== WORK INSTRUCTIONS ==
Below are records; state how many of their lines hold the word "offline", and give only the figure.

(PROVIDED MATERIAL)

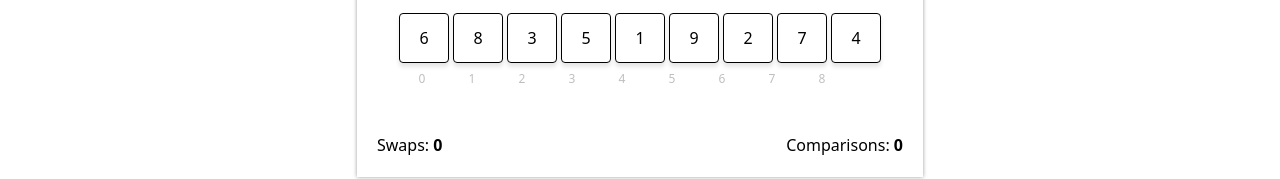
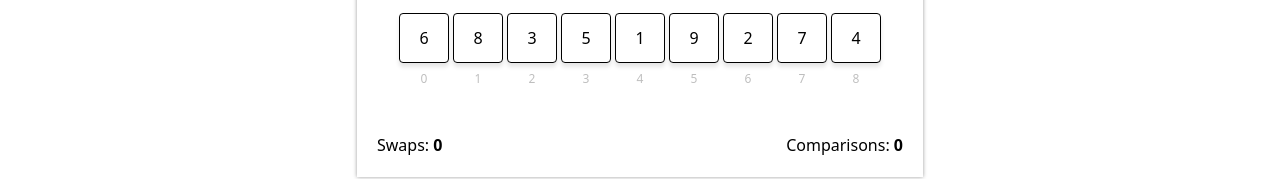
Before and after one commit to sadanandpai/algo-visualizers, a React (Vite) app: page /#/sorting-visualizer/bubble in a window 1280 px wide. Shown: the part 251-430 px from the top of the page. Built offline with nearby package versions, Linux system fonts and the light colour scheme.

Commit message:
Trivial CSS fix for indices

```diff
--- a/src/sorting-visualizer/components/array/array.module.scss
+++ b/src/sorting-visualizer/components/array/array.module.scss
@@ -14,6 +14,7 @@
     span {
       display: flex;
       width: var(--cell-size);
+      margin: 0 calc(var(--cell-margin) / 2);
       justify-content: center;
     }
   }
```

(End PROVIDED MATERIAL)
(PROVIDED MATERIAL)

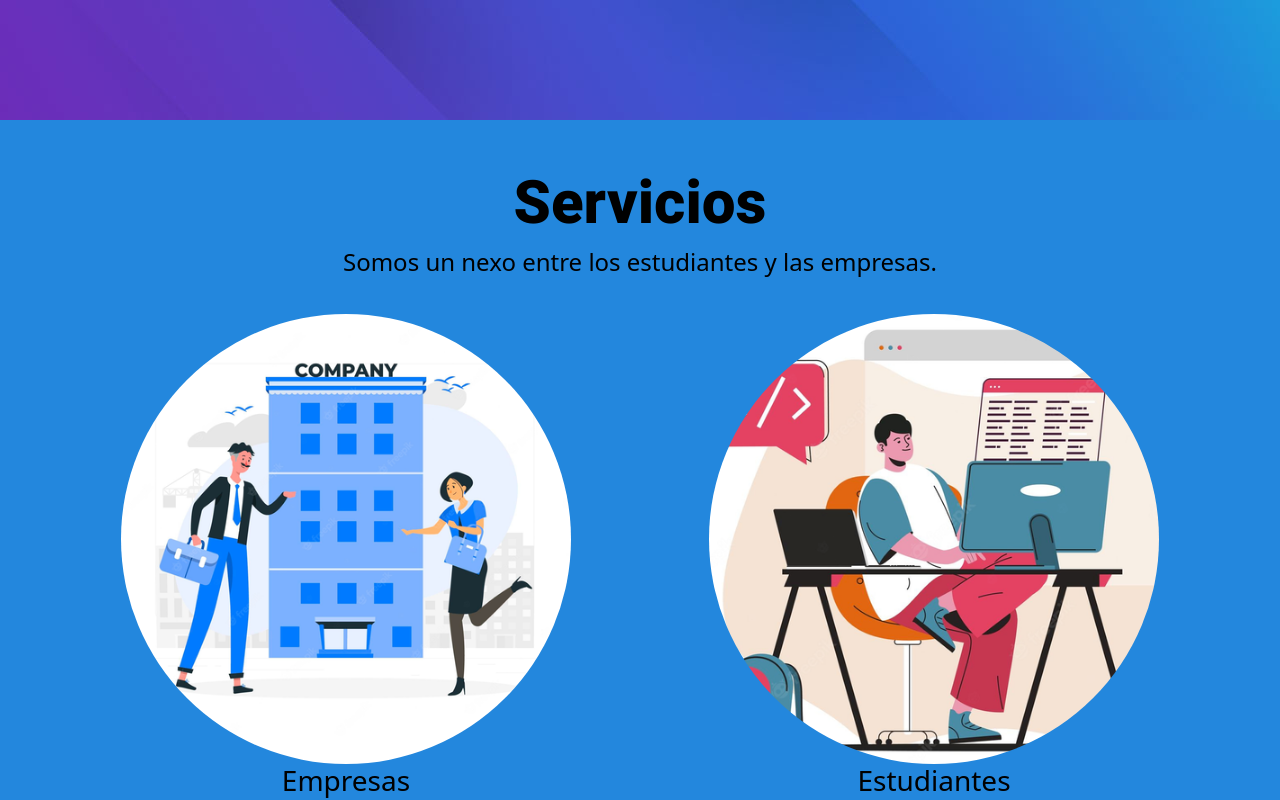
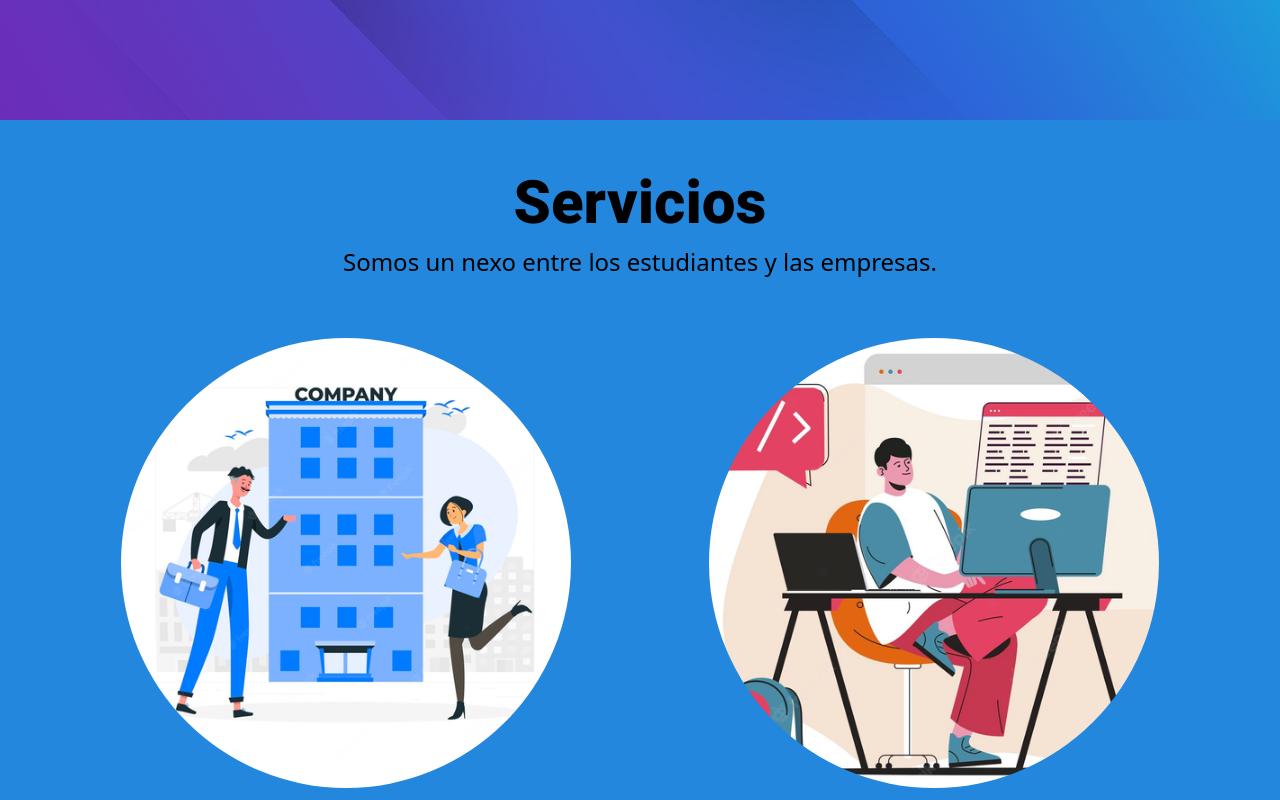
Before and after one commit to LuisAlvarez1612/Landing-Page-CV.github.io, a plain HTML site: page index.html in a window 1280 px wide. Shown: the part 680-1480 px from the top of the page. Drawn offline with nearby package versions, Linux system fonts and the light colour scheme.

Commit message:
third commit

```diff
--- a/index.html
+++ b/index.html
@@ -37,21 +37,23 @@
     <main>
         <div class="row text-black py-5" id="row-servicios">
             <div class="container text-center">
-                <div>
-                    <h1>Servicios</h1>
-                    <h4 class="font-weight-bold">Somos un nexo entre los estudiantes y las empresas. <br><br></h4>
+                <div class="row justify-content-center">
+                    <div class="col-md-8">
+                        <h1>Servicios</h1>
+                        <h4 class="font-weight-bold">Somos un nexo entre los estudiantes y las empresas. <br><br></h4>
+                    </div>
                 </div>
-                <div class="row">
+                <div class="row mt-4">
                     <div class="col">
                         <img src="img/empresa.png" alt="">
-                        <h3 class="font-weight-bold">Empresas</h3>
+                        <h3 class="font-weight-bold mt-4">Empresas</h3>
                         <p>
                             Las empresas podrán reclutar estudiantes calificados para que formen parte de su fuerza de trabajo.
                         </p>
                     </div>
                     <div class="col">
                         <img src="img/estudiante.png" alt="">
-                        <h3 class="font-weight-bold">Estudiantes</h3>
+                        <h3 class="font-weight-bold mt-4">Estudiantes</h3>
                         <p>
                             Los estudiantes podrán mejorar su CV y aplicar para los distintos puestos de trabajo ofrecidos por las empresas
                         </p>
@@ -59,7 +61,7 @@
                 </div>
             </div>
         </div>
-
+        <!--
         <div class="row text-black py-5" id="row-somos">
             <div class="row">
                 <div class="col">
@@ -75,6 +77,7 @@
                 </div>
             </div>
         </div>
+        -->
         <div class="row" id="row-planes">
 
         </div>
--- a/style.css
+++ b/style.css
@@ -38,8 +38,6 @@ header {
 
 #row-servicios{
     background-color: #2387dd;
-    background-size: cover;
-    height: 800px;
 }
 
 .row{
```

(End PROVIDED MATERIAL)
(PROVIDED MATERIAL)

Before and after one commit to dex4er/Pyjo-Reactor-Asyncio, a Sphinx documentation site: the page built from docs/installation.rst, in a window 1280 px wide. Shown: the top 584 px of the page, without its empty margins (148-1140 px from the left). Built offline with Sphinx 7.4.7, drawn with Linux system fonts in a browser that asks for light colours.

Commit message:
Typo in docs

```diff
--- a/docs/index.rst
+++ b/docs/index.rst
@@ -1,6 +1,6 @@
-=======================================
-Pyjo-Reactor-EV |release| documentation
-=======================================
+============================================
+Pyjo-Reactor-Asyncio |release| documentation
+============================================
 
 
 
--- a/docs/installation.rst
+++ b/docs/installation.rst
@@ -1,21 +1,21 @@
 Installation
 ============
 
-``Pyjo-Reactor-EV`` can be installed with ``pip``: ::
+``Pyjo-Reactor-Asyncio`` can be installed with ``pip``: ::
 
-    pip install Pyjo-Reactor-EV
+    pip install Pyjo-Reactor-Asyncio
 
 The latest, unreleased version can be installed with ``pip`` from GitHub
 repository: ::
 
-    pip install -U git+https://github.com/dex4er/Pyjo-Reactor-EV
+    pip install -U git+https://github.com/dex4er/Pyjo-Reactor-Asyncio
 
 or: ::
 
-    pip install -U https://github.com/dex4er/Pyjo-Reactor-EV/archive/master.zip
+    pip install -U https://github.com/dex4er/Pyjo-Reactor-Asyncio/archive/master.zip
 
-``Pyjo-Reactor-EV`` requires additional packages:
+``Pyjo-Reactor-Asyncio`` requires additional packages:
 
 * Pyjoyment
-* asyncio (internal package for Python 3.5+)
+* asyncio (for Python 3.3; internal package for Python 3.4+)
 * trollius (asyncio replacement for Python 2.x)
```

(End PROVIDED MATERIAL)

== ANSWER TO THIS TASK ==
3